(Structured diff data)
:::::

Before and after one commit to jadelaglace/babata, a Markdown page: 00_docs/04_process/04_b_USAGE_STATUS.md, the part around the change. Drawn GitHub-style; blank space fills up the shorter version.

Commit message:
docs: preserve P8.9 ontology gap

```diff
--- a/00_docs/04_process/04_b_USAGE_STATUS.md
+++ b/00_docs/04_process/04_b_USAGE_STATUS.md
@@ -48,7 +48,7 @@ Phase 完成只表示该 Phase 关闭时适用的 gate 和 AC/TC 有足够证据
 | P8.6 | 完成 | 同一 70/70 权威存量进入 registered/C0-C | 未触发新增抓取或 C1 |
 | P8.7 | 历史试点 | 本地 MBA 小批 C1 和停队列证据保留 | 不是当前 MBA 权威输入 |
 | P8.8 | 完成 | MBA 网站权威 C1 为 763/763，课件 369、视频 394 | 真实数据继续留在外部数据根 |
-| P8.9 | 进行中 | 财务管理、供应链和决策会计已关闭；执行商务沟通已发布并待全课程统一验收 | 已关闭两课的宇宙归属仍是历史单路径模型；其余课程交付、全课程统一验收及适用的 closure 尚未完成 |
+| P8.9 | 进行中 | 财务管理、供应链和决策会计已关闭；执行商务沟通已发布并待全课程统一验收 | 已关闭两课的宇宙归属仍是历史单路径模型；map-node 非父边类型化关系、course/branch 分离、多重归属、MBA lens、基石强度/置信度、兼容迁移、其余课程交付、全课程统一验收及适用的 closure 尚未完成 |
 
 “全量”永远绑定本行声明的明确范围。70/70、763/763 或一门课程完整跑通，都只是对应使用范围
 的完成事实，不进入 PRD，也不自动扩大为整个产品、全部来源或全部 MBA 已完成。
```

:::::

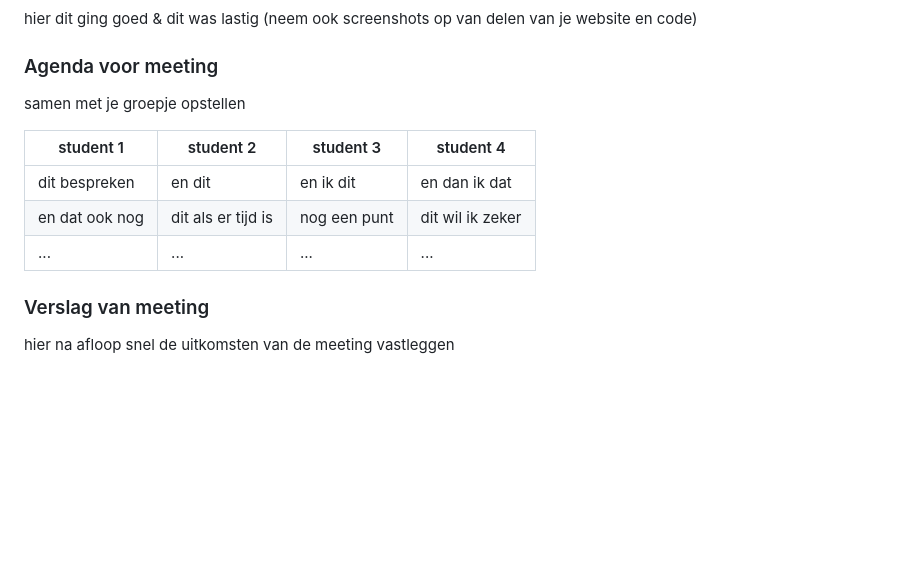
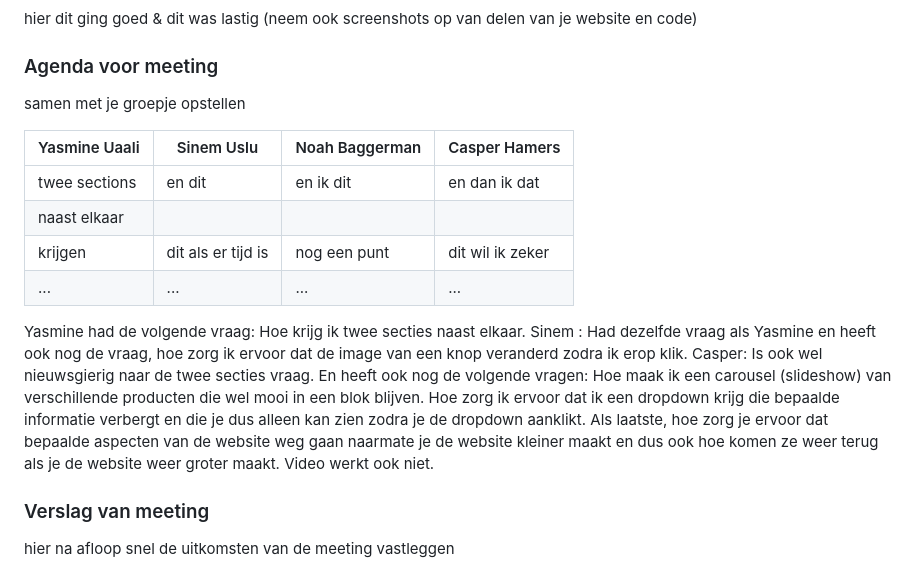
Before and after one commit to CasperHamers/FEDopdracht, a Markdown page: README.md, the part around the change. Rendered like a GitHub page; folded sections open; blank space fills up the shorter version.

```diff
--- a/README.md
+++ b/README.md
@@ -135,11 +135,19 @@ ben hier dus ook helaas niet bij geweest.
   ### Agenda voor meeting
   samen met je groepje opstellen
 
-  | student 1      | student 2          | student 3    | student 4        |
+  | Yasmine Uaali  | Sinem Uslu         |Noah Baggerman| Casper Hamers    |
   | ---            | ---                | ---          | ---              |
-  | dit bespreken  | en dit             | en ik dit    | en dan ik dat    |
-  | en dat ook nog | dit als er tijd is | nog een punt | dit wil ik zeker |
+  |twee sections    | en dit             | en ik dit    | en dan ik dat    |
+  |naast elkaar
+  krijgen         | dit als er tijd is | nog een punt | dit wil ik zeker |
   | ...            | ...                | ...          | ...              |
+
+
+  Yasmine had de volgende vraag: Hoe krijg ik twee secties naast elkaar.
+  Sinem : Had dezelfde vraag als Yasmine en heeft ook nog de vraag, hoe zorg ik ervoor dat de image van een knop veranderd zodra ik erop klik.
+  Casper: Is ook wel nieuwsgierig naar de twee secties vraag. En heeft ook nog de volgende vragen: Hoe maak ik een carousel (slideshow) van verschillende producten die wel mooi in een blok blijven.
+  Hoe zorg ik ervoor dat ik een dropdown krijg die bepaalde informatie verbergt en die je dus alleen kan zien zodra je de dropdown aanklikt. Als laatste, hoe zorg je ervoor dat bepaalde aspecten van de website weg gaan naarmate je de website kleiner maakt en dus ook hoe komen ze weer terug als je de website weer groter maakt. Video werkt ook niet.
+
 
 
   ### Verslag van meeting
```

:::::

■ BRIEF:
Look over the records above, and wherever a line contains the string "vraag", copy that line.

■ WRITTEN RESPONSE:
+  Yasmine had de volgende vraag: Hoe krijg ik twee secties naast elkaar.
+  Sinem : Had dezelfde vraag als Yasmine en heeft ook nog de vraag, hoe zorg ik ervoor dat de image van een knop veranderd zodra ik erop klik.
+  Casper: Is ook wel nieuwsgierig naar de twee secties vraag. En heeft ook nog de volgende vragen: Hoe maak ik een carousel (slideshow) van verschillende producten die wel mooi in een blok blijven.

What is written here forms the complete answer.